Required action - From the data that follows, copy every line with the string "examples".

==================================================

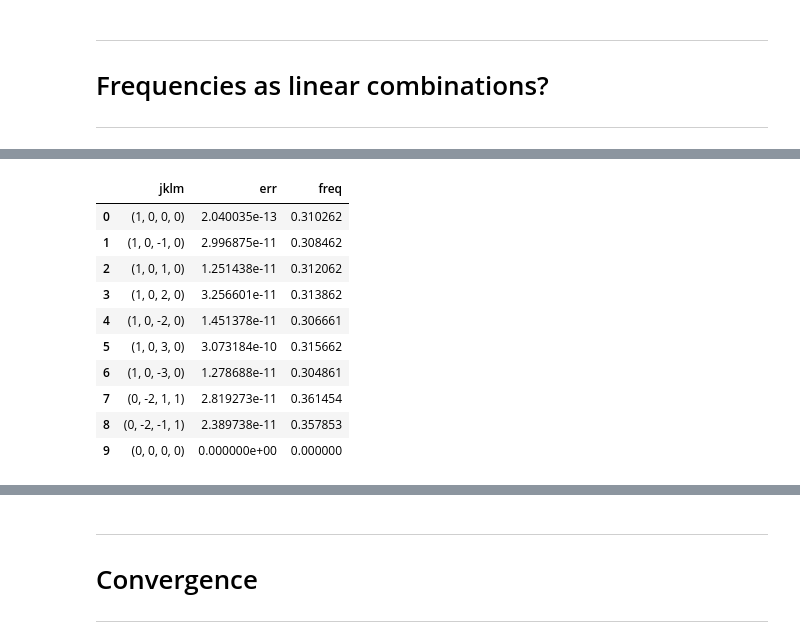
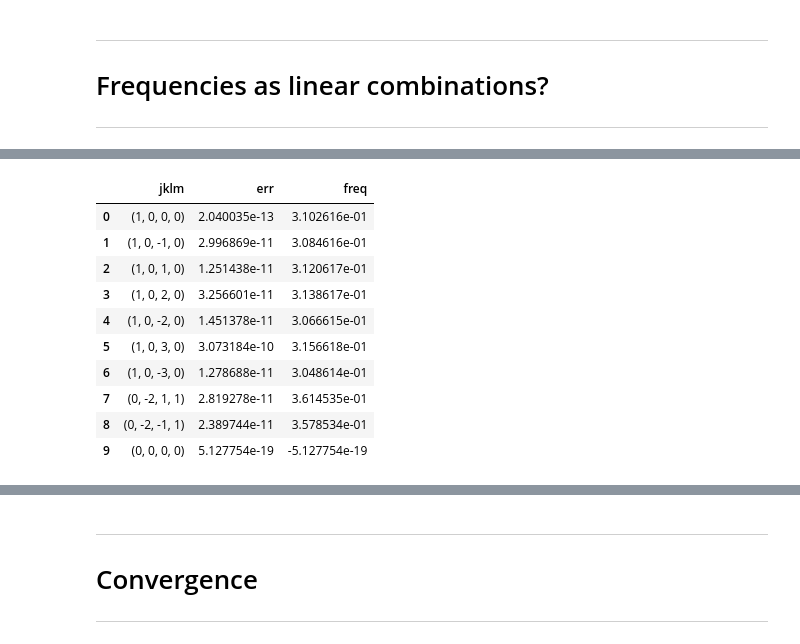
Before and after one commit to xsuite/sussix, a Jupyter notebook: examples/LHC_tracking.ipynb, the cells around one changed output, grey strips where cells are left out. Drawn from its saved outputs; the diff is of its cells as text; code cells hidden in the pictures.

```diff
--- a/examples/LHC_tracking.ipynb
+++ b/examples/LHC_tracking.ipynb
@@ -196,8 +509,8 @@ particles = particles_on_p
 plt.figure(figsize=(12,6))
 plt.suptitle(f'Comparison, turns [0:{nturns}]')
 for part in particles:
-    spectrum = sussix.get_spectrum(part['x'],number_of_harmonics = n_harm,Hann_order=2)
-    x_r, _   = sussix.analysis.generate_signal(spectrum.amplitude,spectrum.frequency,np.arange(len(part['x'])))
+    spectrum = sussix.harmonics(part['x'],num_harmonics = n_harm,window_order=2,to_pandas=True)
+    x_r, _   = sussix.generate_signal(spectrum.amplitude,spectrum.frequency,np.arange(len(part['x'])))
 
     plt.plot(np.arange(0,nturns),part['x'][:nturns] ,'.',ms=8,color='k'  ,alpha=0.5)
     plt.plot(np.arange(0,nturns),x_r[:nturns]             ,'+',ms=8,color='C3' ,alpha=0.5)
@@ -212,8 +525,8 @@ plt.ylabel(rf'$\tilde x/\sqrt{{\varepsilon_x}}$')
 plt.figure(figsize=(12,6))
 plt.suptitle(f'Comparison, turns [-{nturns}:end]')
 for part in particles:
-    spectrum = sussix.get_spectrum(part['x'],number_of_harmonics = n_harm,Hann_order=2)
-    x_r, _   = sussix.analysis.generate_signal(spectrum.amplitude,spectrum.frequency,np.arange(len(part['x'])))
+    spectrum = sussix.harmonics(part['x'],num_harmonics = n_harm,window_order=2,to_pandas=True)
+    x_r, _   = sussix.generate_signal(spectrum.amplitude,spectrum.frequency,np.arange(len(part['x'])))
 
     plt.plot(np.arange(int(1e4-nturns),int(1e4)),part['x'][-nturns:] ,'.',ms=8,color='k'  ,alpha=0.5)
     plt.plot(np.arange(int(1e4-nturns),int(1e4)),x_r[-nturns:]             ,'+',ms=8,color='C3' ,alpha=0.5)
@@ -236,10 +549,10 @@ particles = particles_on_p
 for part,sigma in zip(particles,[1,3,5]):
     plt.figure(figsize=(12,6))
     plt.suptitle(f'Spectrum, Particle @ {sigma} $\sigma$')
-    spectrum_x    = sussix.get_spectrum(part['x']           ,number_of_harmonics = n_harm,Hann_order=2)
-    spectrum_x_px = sussix.get_spectrum(part['x'],part['px'],number_of_harmonics = n_harm,Hann_order=2)
+    spectrum_x    = sussix.harmonics(part['x'],             num_harmonics = n_harm,window_order=2,to_pandas=True)
+    spectrum_x_px = sussix.harmonics(part['x'],part['px'],  num_harmonics = n_harm,window_order=2,to_pandas=True)
 
-    fundamental_tunes = [sussix.get_tune(part[f'{plane}'],part[f'p{plane}'],Hann_order=2) for plane in ['x','y','zeta']]
+    fundamental_tunes = [sussix.tune(part[f'{plane}'],part[f'p{plane}'],window_order=2) for plane in ['x','y','zeta']]
 
     plt.plot( np.abs(part['dfx'].frequency[:n_harm]),np.abs(part['dfx'].amplitude[:n_harm]),'o',ms=10,mfc='none',   color='black' ,alpha=0.9,label='Original')
     plt.plot( np.abs(spectrum_x_px.frequency),np.abs(spectrum_x_px.amplitude),'o',mfc='none',   color='C4' ,alpha=0.9,label='x-px')
@@ -265,10 +578,10 @@ particles = particles_off_p
 for part,sigma in zip(particles,[1,3,5]):
     plt.figure(figsize=(12,6))
     plt.suptitle(f'Spectrum, Particle @ {sigma} $\sigma$')
-    spectrum_x    = sussix.get_spectrum(part['x']           ,number_of_harmonics = n_harm,Hann_order=2)
-    spectrum_x_px = sussix.get_spectrum(part['x'],part['px'],number_of_harmonics = n_harm,Hann_order=2)
+    spectrum_x    = sussix.harmonics(part['x'],             num_harmonics = n_harm,window_order=2,to_pandas=True)
+    spectrum_x_px = sussix.harmonics(part['x'],part['px'],  num_harmonics = n_harm,window_order=2,to_pandas=True)
 
-    fundamental_tunes = [sussix.get_tune(part[f'{plane}'],part[f'p{plane}'],Hann_order=2) for plane in ['x','y','zeta']]
+    fundamental_tunes = [sussix.tune(part[f'{plane}'],part[f'p{plane}'],window_order=2) for plane in ['x','y','zeta']]
 
     plt.plot( np.abs(part['dfx'].frequency[:n_harm]),np.abs(part['dfx'].amplitude[:n_harm]),'o',ms=10,mfc='none',   color='black' ,alpha=0.9,label='Original')
     plt.plot( np.abs(spectrum_x_px.frequency),np.abs(spectrum_x_px.amplitude),'o',mfc='none',   color='C4' ,alpha=0.9,label='x-px')
@@ -297,9 +610,9 @@ for part,sigma in zip(particles,[1,3,5]):
 particles = particles_on_p
 
 for part in particles:
-    fundamental_tunes = [sussix.get_tune(part[f'{plane}'],part[f'p{plane}'],Hann_order=2) for plane in ['x','y','zeta']]
-    spectrum_x        = sussix.get_spectrum(part['x']           ,number_of_harmonics = n_harm,Hann_order=2)
-    combination_jklm  = sussix.find_linear_combinations(spectrum_x.frequency,fundamental_tunes = fundamental_tunes,max_jklm = 10)
+    fundamental_tunes = [sussix.tune(part[f'{plane}'],part[f'p{plane}'],window_order=2) for plane in ['x','y','zeta']]
+    spectrum_x        = sussix.harmonics(part['x'],             num_harmonics = n_harm,window_order=2,to_pandas=True)
+    combination_jklm  = sussix.find_linear_combinations(spectrum_x.frequency,fundamental_tunes = fundamental_tunes,max_jklm = 10,to_pandas=True)
     display(combination_jklm)
 # %% [output]
 |  | jklm | err | freq |
@@ -339,9 +652,9 @@ for part in particles:
 particles = particles_off_p
 
 for part in particles:
-    fundamental_tunes = [sussix.get_tune(part[f'{plane}'],part[f'p{plane}'],Hann_order=2) for plane in ['x','y','zeta']]
-    spectrum_x        = sussix.get_spectrum(part['x']           ,number_of_harmonics = n_harm,Hann_order=2)
-    combination_jklm  = sussix.find_linear_combinations(spectrum_x.frequency,fundamental_tunes = fundamental_tunes,max_jklm = 10)
+    fundamental_tunes = [sussix.tune(part[f'{plane}'],part[f'p{plane}'],window_order=2) for plane in ['x','y','zeta']]
+    spectrum_x        = sussix.harmonics(part['x'],             num_harmonics = n_harm,window_order=2,to_pandas=True)
+    combination_jklm  = sussix.find_linear_combinations(spectrum_x.frequency,fundamental_tunes = fundamental_tunes,max_jklm = 10,to_pandas=True)
     display(combination_jklm)
 # %% [output]
 |  | jklm | err | freq |
@@ -358,12 +671,12 @@ for part in particles:
 |  | jklm | err | freq |
-| 0 | (1, 0, 0, 0) | 2.040035e-13 | 0.310262 |
-| 1 | (1, 0, -1, 0) | 2.996875e-11 | 0.308462 |
-| 2 | (1, 0, 1, 0) | 1.251438e-11 | 0.312062 |
-| 3 | (1, 0, 2, 0) | 3.256601e-11 | 0.313862 |
-| 4 | (1, 0, -2, 0) | 1.451378e-11 | 0.306661 |
-| 5 | (1, 0, 3, 0) | 3.073184e-10 | 0.315662 |
-| 6 | (1, 0, -3, 0) | 1.278688e-11 | 0.304861 |
-| 7 | (0, -2, 1, 1) | 2.819273e-11 | 0.361454 |
-| 8 | (0, -2, -1, 1) | 2.389738e-11 | 0.357853 |
-| 9 | (0, 0, 0, 0) | 0.000000e+00 | 0.000000 |
+| 0 | (1, 0, 0, 0) | 2.040035e-13 | 3.102616e-01 |
+| 1 | (1, 0, -1, 0) | 2.996869e-11 | 3.084616e-01 |
+| 2 | (1, 0, 1, 0) | 1.251438e-11 | 3.120617e-01 |
+| 3 | (1, 0, 2, 0) | 3.256601e-11 | 3.138617e-01 |
+| 4 | (1, 0, -2, 0) | 1.451378e-11 | 3.066615e-01 |
+| 5 | (1, 0, 3, 0) | 3.073184e-10 | 3.156618e-01 |
+| 6 | (1, 0, -3, 0) | 1.278688e-11 | 3.048614e-01 |
+| 7 | (0, -2, 1, 1) | 2.819278e-11 | 3.614535e-01 |
+| 8 | (0, -2, -1, 1) | 2.389744e-11 | 3.578534e-01 |
+| 9 | (0, 0, 0, 0) | 5.127754e-19 | -5.127754e-19 |
 |  | jklm | err | freq |
```
Also changed, not shown: parts of 52 cells of this notebook, 11 other files.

==================================================

Output for this exercise -
Before and after one commit to xsuite/sussix, a Jupyter notebook: examples/LHC_tracking.ipynb, the cells around one changed output, grey strips where cells are left out. Drawn from its saved outputs; the diff is of its cells as text; code cells hidden in the pictures.
--- a/examples/LHC_tracking.ipynb
+++ b/examples/LHC_tracking.ipynb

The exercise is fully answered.